By Edmund Messina, MD, Medical Director of the Michigan Headache Clinic in East Lansing, Michigan While headaches are typically thought to be located around the forehead or back of the head, there are types of headache that strike the face itself. Trigeminal neuralgia is a form of severe facial pain in which patients experience brief volleys of very painful electric shock sensations triggered by mild touch to the face or mouth. This touch can be from washing, shaving, eating, brushing the teeth or even talking. The trigger zones are particularly sensitive in the area between the nose and mouth or on the chin.

Surgery may be a better option for individuals with trigeminal neuralgia than second-line drugs, according to new American Academy of Neurology guidelines. Trigeminal neuralgia (also known as tic douloureux) generally strikes people over age 50. The pain is an intense, burning sensation on one side of the face, often set off by touch, chewing, laughing, talking or even a cold breeze. The intermittent jabs of pain last for approximately 30 seconds, followed by a few pain-free moments, and then another group of painful jabs, which may reoccur for a few hours at a time. The attacks can go on for weeks or months.

By David M. Biondi, D.O. Director, Headache Management Program, Spaulding Rehabilitation Hospital and Instructor in Neurology, Harvard Medical School THE CASE James is a 65-year-old man who woke one day with severe pain on the right side of his face. The pain, which seemed to tear through his face like a lightning bolt, lasted only a few seconds, but then returned. For weeks, he had been experiencing dozens of these excruciating electrical shock-like attacks.
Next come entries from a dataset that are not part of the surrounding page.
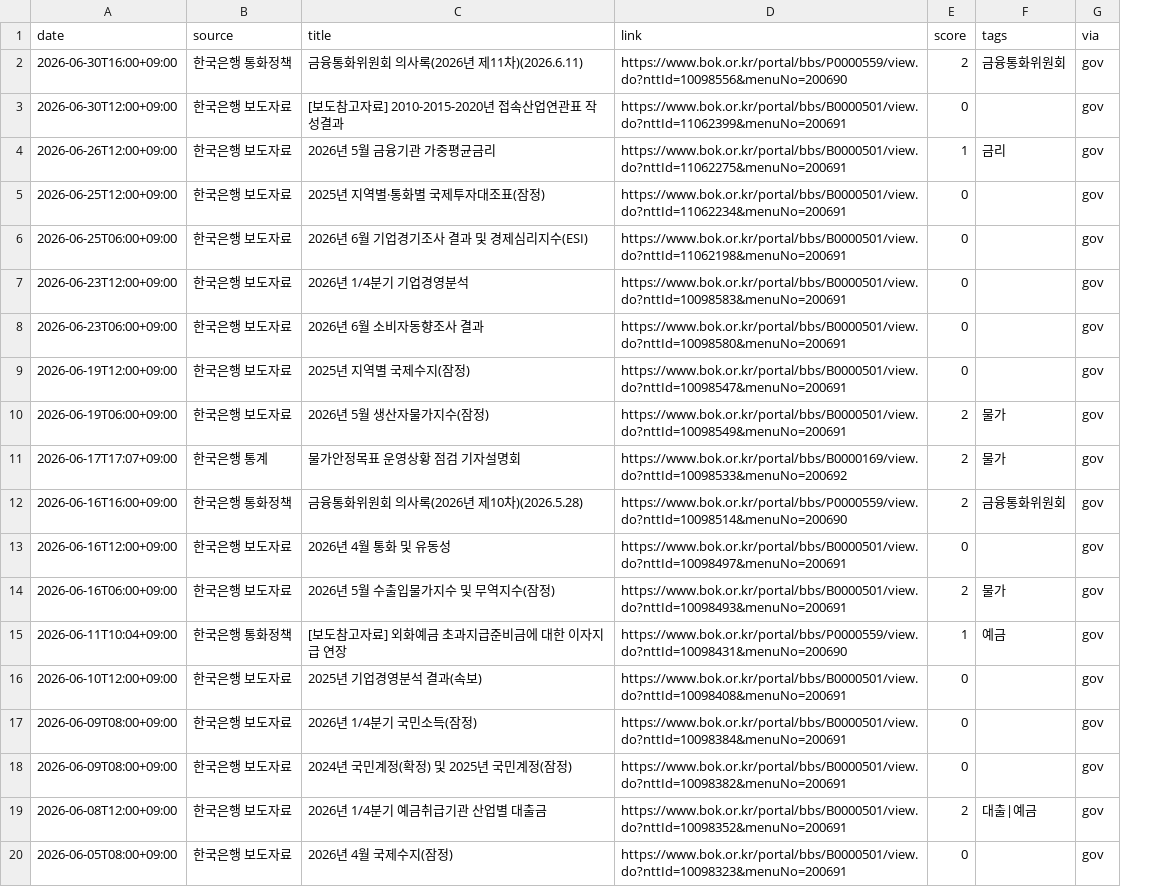
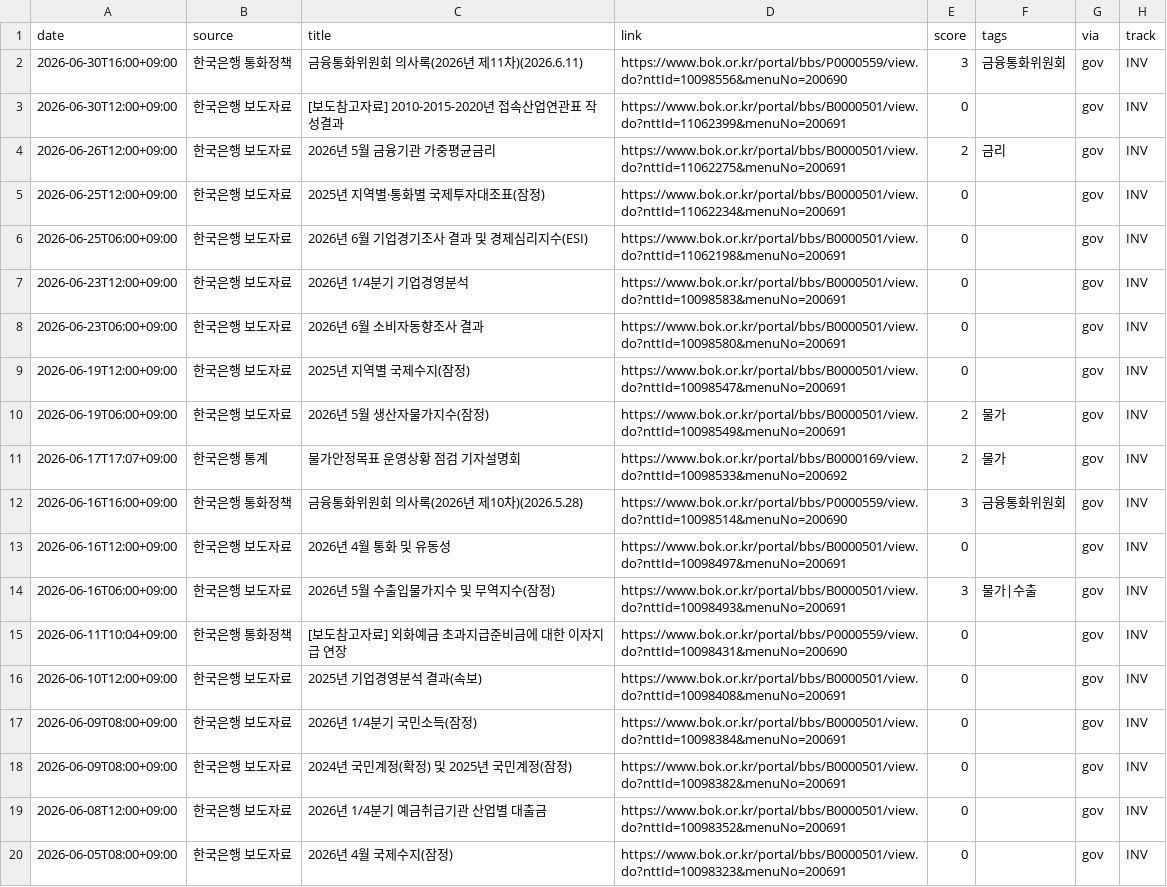
Before and after one commit to rkrjrl-ctrl/claude_drive, a CSV file: news/2026-06.csv, drawn as a sheet; the diff names each change by its address in the sheet, - before the commit and + after, or states it on an @@ line.

```diff
--- a/news/2026-06.csv
+++ b/news/2026-06.csv
+column H (track), rows 2-20: all INV
-E2 (score): 2
+E2 (score): 3
-E4 (score): 1
+E4 (score): 2
-E12 (score): 2
+E12 (score): 3
-E14 (score): 2
+E14 (score): 3
-F14 (tags): 물가
+F14 (tags): 물가|수출
-E15 (score): 1
+E15 (score): 0
-F15 (tags): 예금
+F15 (tags): (empty)
-E19 (score): 2
+E19 (score): 0
-F19 (tags): 대출|예금
+F19 (tags): (empty)
```
Also changed, not shown: news/2026-02.csv, news/2026-04.csv, 8 other files.
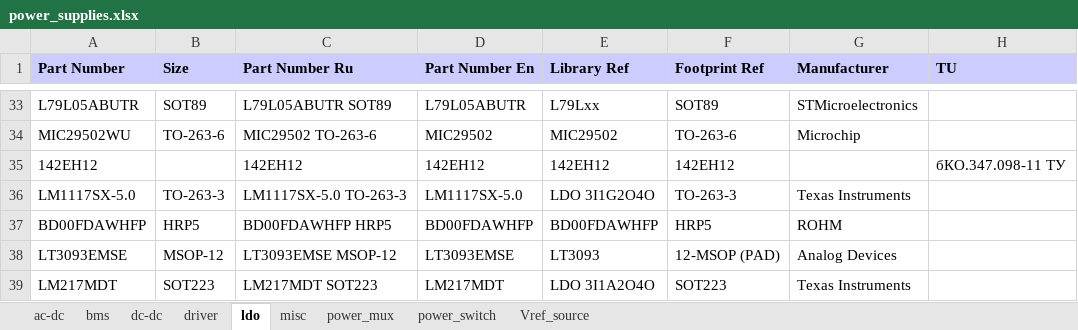
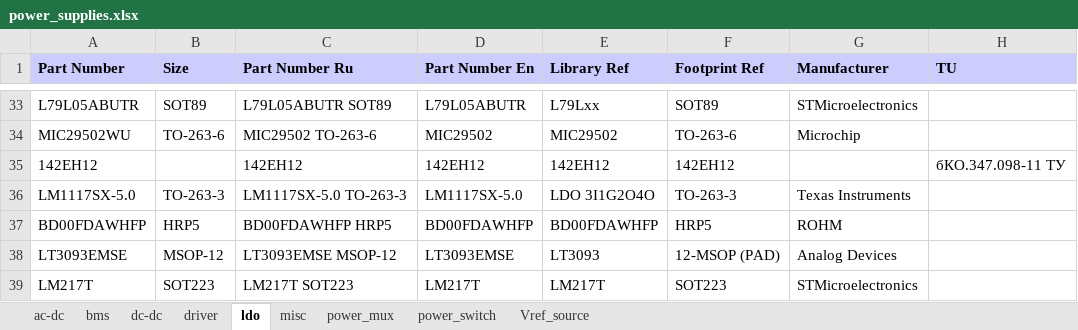
Before and after one commit to garou-g/elem_altium_db2, an Excel workbook: library/power_supplies.xlsx, sheet ldo, drawn as a sheet; only a part is shown, gaps mark what is left out; values as stored, in another font and other column widths than the file's, no borders; the diff names each change by its address in the sheet, - before the commit and + after, or states it on an @@ line.

```diff
--- a/library/power_supplies.xlsx (sheet ldo)
+++ b/library/power_supplies.xlsx (sheet ldo)
-A39 (Part Number): LM217MDT
+A39 (Part Number): LM217T
-C39 (Part Number Ru): LM217MDT SOT223
+C39 (Part Number Ru): LM217T SOT223
-D39 (Part Number En): LM217MDT
+D39 (Part Number En): LM217T
-E39 (Library Ref): LDO 3I1A2O4O
+E39 (Library Ref): LM217T
-G39 (Manufacturer): Texas Instruments
+G39 (Manufacturer): STMicroelectronics
```
Also changed, not shown: library/discrete.xlsx, 1 other file.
James could no longer shave the right side of his face, brush his teeth, chew foods or talk for any length of time without triggering the repeated jolts of pain. He could not even tolerate a light breeze blowing across his face. James' dentist could find no problems with his teeth or jaw and over-the-counter pain relievers provided no benefit.

Chronic facial pain can be very confusing both to the patient and healthcare provider. This can be direct pain - involving nerves that supply the face or indirect (referred) pain from other structures in the head such as blood vessels. The pain may be related...